*What the task asks*
The expected output is every line of the data exactly as shown, minus the images.

(Records from a data collection)
::::::
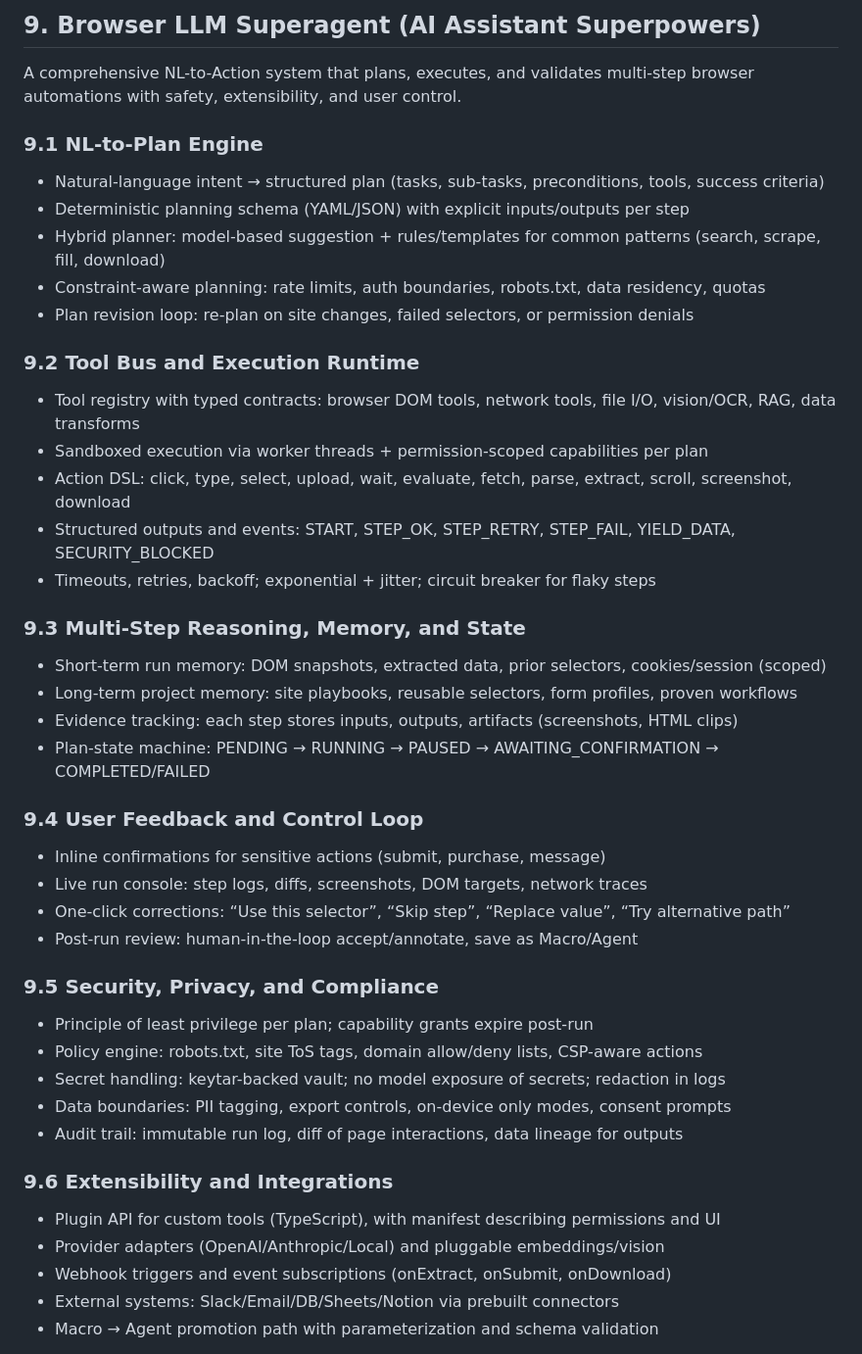
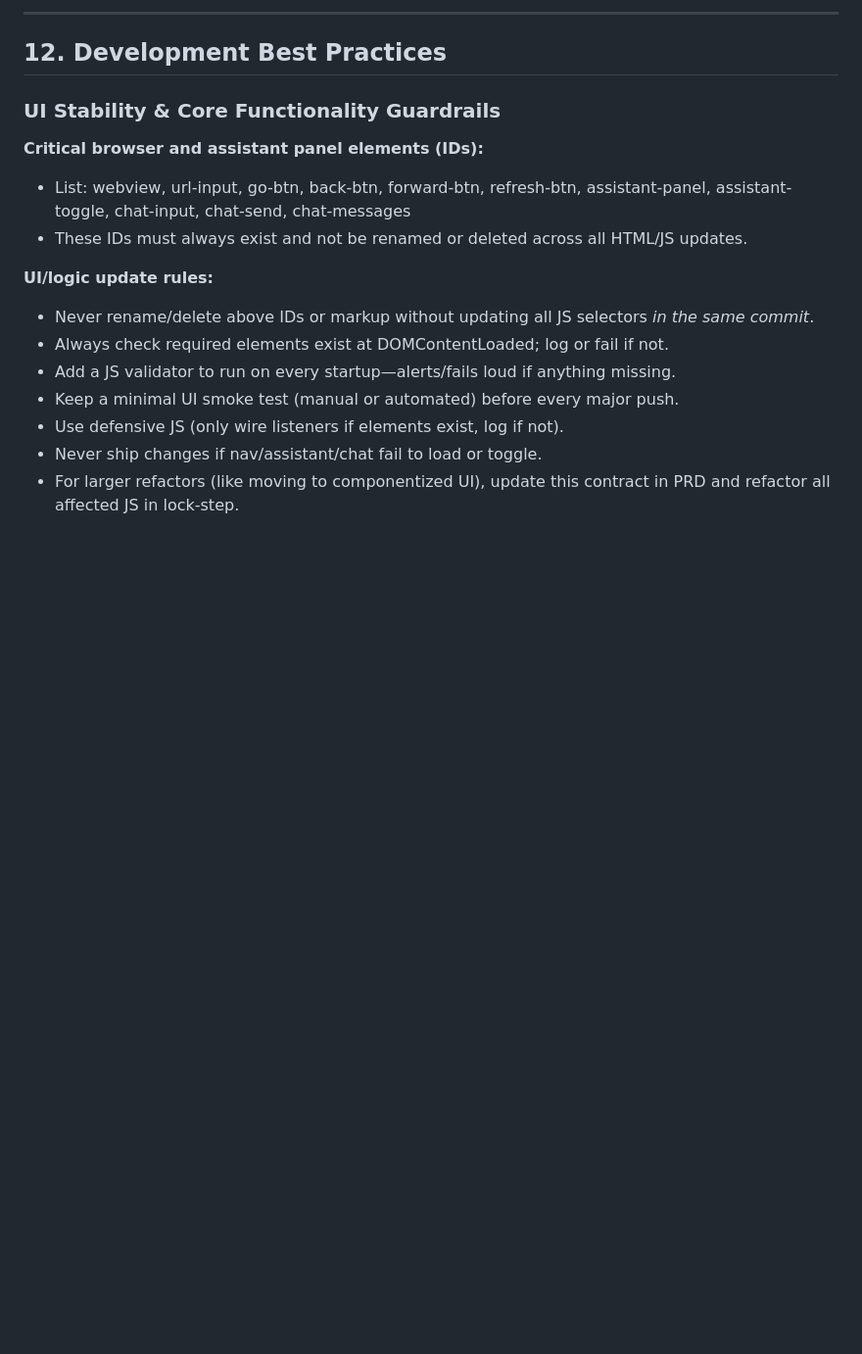
Before and after one commit to blkmgkm66-hue/comet-browser-ai-clone, a Markdown page: PRD.md, the part around the change printed below. Shown: that part at 98% size. Drawn GitHub-style; blank space fills up the shorter version.

Commit message:
PRD: Lock in browser/assistant UI stability guardrails and update instructions.

```diff
--- a/PRD.md
+++ b/PRD.md
@@ -2,44 +102,20 @@
 
-## 9. Browser LLM Superagent (AI Assistant Superpowers)
-A comprehensive NL-to-Action system that plans, executes, and validates multi-step browser automations with safety, extensibility, and user control.
+---
 
-### 9.1 NL-to-Plan Engine
-- Natural-language intent → structured plan (tasks, sub-tasks, preconditions, tools, success criteria)
-- Deterministic planning schema (YAML/JSON) with explicit inputs/outputs per step
-- Hybrid planner: model-based suggestion + rules/templates for common patterns (search, scrape, fill, download)
-- Constraint-aware planning: rate limits, auth boundaries, robots.txt, data residency, quotas
-- Plan revision loop: re-plan on site changes, failed selectors, or permission denials
+## 12. Development Best Practices
 
-### 9.2 Tool Bus and Execution Runtime
-- Tool registry with typed contracts: browser DOM tools, network tools, file I/O, vision/OCR, RAG, data transforms
-- Sandboxed execution via worker threads + permission-scoped capabilities per plan
-- Action DSL: click, type, select, upload, wait, evaluate, fetch, parse, extract, scroll, screenshot, download
-- Structured outputs and events: START, STEP_OK, STEP_RETRY, STEP_FAIL, YIELD_DATA, SECURITY_BLOCKED
-- Timeouts, retries, backoff; exponential + jitter; circuit breaker for flaky steps
+### UI Stability & Core Functionality Guardrails
 
-### 9.3 Multi-Step Reasoning, Memory, and State
-- Short-term run memory: DOM snapshots, extracted data, prior selectors, cookies/session (scoped)
-- Long-term project memory: site playbooks, reusable selectors, form profiles, proven workflows
-- Evidence tracking: each step stores inputs, outputs, artifacts (screenshots, HTML clips)
-- Plan-state machine: PENDING → RUNNING → PAUSED → AWAITING_CONFIRMATION → COMPLETED/FAILED
+**Critical browser and assistant panel elements (IDs):**
+- List: webview, url-input, go-btn, back-btn, forward-btn, refresh-btn, assistant-panel, assistant-toggle, chat-input, chat-send, chat-messages
+- These IDs must always exist and not be renamed or deleted across all HTML/JS updates.
 
-### 9.4 User Feedback and Control Loop
-- Inline confirmations for sensitive actions (submit, purchase, message)
-- Live run console: step logs, diffs, screenshots, DOM targets, network traces
-- One-click corrections: “Use this selector”, “Skip step”, “Replace value”, “Try alternative path”
-- Post-run review: human-in-the-loop accept/annotate, save as Macro/Agent
+**UI/logic update rules:**
+- Never rename/delete above IDs or markup without updating all JS selectors *in the same commit*.
+- Always check required elements exist at DOMContentLoaded; log or fail if not.
+- Add a JS validator to run on every startup—alerts/fails loud if anything missing.
+- Keep a minimal UI smoke test (manual or automated) before every major push.
+- Use defensive JS (only wire listeners if elements exist, log if not).
+- Never ship changes if nav/assistant/chat fail to load or toggle.
+- For larger refactors (like moving to componentized UI), update this contract in PRD and refactor all affected JS in lock-step.
 
-### 9.5 Security, Privacy, and Compliance
-- Principle of least privilege per plan; capability grants expire post-run
-- Policy engine: robots.txt, site ToS tags, domain allow/deny lists, CSP-aware actions
-- Secret handling: keytar-backed vault; no model exposure of secrets; redaction in logs
-- Data boundaries: PII tagging, export controls, on-device only modes, consent prompts
-- Audit trail: immutable run log, diff of page interactions, data lineage for outputs
-
-### 9.6 Extensibility and Integrations
-- Plugin API for custom tools (TypeScript), with manifest describing permissions and UI
-- Provider adapters (OpenAI/Anthropic/Local) and pluggable embeddings/vision
-- Webhook triggers and event subscriptions (onExtract, onSubmit, onDownload)
-- External systems: Slack/Email/DB/Sheets/Notion via prebuilt connectors
-- Macro → Agent promotion path with parameterization and schema validation
-
```
Also changed, not shown: other parts of PRD.md (+103 -36 lines).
::::::
*Solution to the problem*
Before and after one commit to blkmgkm66-hue/comet-browser-ai-clone, a Markdown page: PRD.md, the part around the change printed below. Shown: that part at 98% size. Drawn GitHub-style; blank space fills up the shorter version.

Commit message:
PRD: Lock in browser/assistant UI stability guardrails and update instructions.

```diff
--- a/PRD.md
+++ b/PRD.md
@@ -2,44 +102,20 @@
 
-## 9. Browser LLM Superagent (AI Assistant Superpowers)
-A comprehensive NL-to-Action system that plans, executes, and validates multi-step browser automations with safety, extensibility, and user control.
+---
 
-### 9.1 NL-to-Plan Engine
-- Natural-language intent → structured plan (tasks, sub-tasks, preconditions, tools, success criteria)
-- Deterministic planning schema (YAML/JSON) with explicit inputs/outputs per step
-- Hybrid planner: model-based suggestion + rules/templates for common patterns (search, scrape, fill, download)
-- Constraint-aware planning: rate limits, auth boundaries, robots.txt, data residency, quotas
-- Plan revision loop: re-plan on site changes, failed selectors, or permission denials
+## 12. Development Best Practices
 
-### 9.2 Tool Bus and Execution Runtime
-- Tool registry with typed contracts: browser DOM tools, network tools, file I/O, vision/OCR, RAG, data transforms
-- Sandboxed execution via worker threads + permission-scoped capabilities per plan
-- Action DSL: click, type, select, upload, wait, evaluate, fetch, parse, extract, scroll, screenshot, download
-- Structured outputs and events: START, STEP_OK, STEP_RETRY, STEP_FAIL, YIELD_DATA, SECURITY_BLOCKED
-- Timeouts, retries, backoff; exponential + jitter; circuit breaker for flaky steps
+### UI Stability & Core Functionality Guardrails
 
-### 9.3 Multi-Step Reasoning, Memory, and State
-- Short-term run memory: DOM snapshots, extracted data, prior selectors, cookies/session (scoped)
-- Long-term project memory: site playbooks, reusable selectors, form profiles, proven workflows
-- Evidence tracking: each step stores inputs, outputs, artifacts (screenshots, HTML clips)
-- Plan-state machine: PENDING → RUNNING → PAUSED → AWAITING_CONFIRMATION → COMPLETED/FAILED
+**Critical browser and assistant panel elements (IDs):**
+- List: webview, url-input, go-btn, back-btn, forward-btn, refresh-btn, assistant-panel, assistant-toggle, chat-input, chat-send, chat-messages
+- These IDs must always exist and not be renamed or deleted across all HTML/JS updates.
 
-### 9.4 User Feedback and Control Loop
-- Inline confirmations for sensitive actions (submit, purchase, message)
-- Live run console: step logs, diffs, screenshots, DOM targets, network traces
-- One-click corrections: “Use this selector”, “Skip step”, “Replace value”, “Try alternative path”
-- Post-run review: human-in-the-loop accept/annotate, save as Macro/Agent
+**UI/logic update rules:**
+- Never rename/delete above IDs or markup without updating all JS selectors *in the same commit*.
+- Always check required elements exist at DOMContentLoaded; log or fail if not.
+- Add a JS validator to run on every startup—alerts/fails loud if anything missing.
+- Keep a minimal UI smoke test (manual or automated) before every major push.
+- Use defensive JS (only wire listeners if elements exist, log if not).
+- Never ship changes if nav/assistant/chat fail to load or toggle.
+- For larger refactors (like moving to componentized UI), update this contract in PRD and refactor all affected JS in lock-step.
 
-### 9.5 Security, Privacy, and Compliance
-- Principle of least privilege per plan; capability grants expire post-run
-- Policy engine: robots.txt, site ToS tags, domain allow/deny lists, CSP-aware actions
-- Secret handling: keytar-backed vault; no model exposure of secrets; redaction in logs
-- Data boundaries: PII tagging, export controls, on-device only modes, consent prompts
-- Audit trail: immutable run log, diff of page interactions, data lineage for outputs
-
-### 9.6 Extensibility and Integrations
-- Plugin API for custom tools (TypeScript), with manifest describing permissions and UI
-- Provider adapters (OpenAI/Anthropic/Local) and pluggable embeddings/vision
-- Webhook triggers and event subscriptions (onExtract, onSubmit, onDownload)
-- External systems: Slack/Email/DB/Sheets/Notion via prebuilt connectors
-- Macro → Agent promotion path with parameterization and schema validation
-
```
Also changed, not shown: other parts of PRD.md (+103 -36 lines).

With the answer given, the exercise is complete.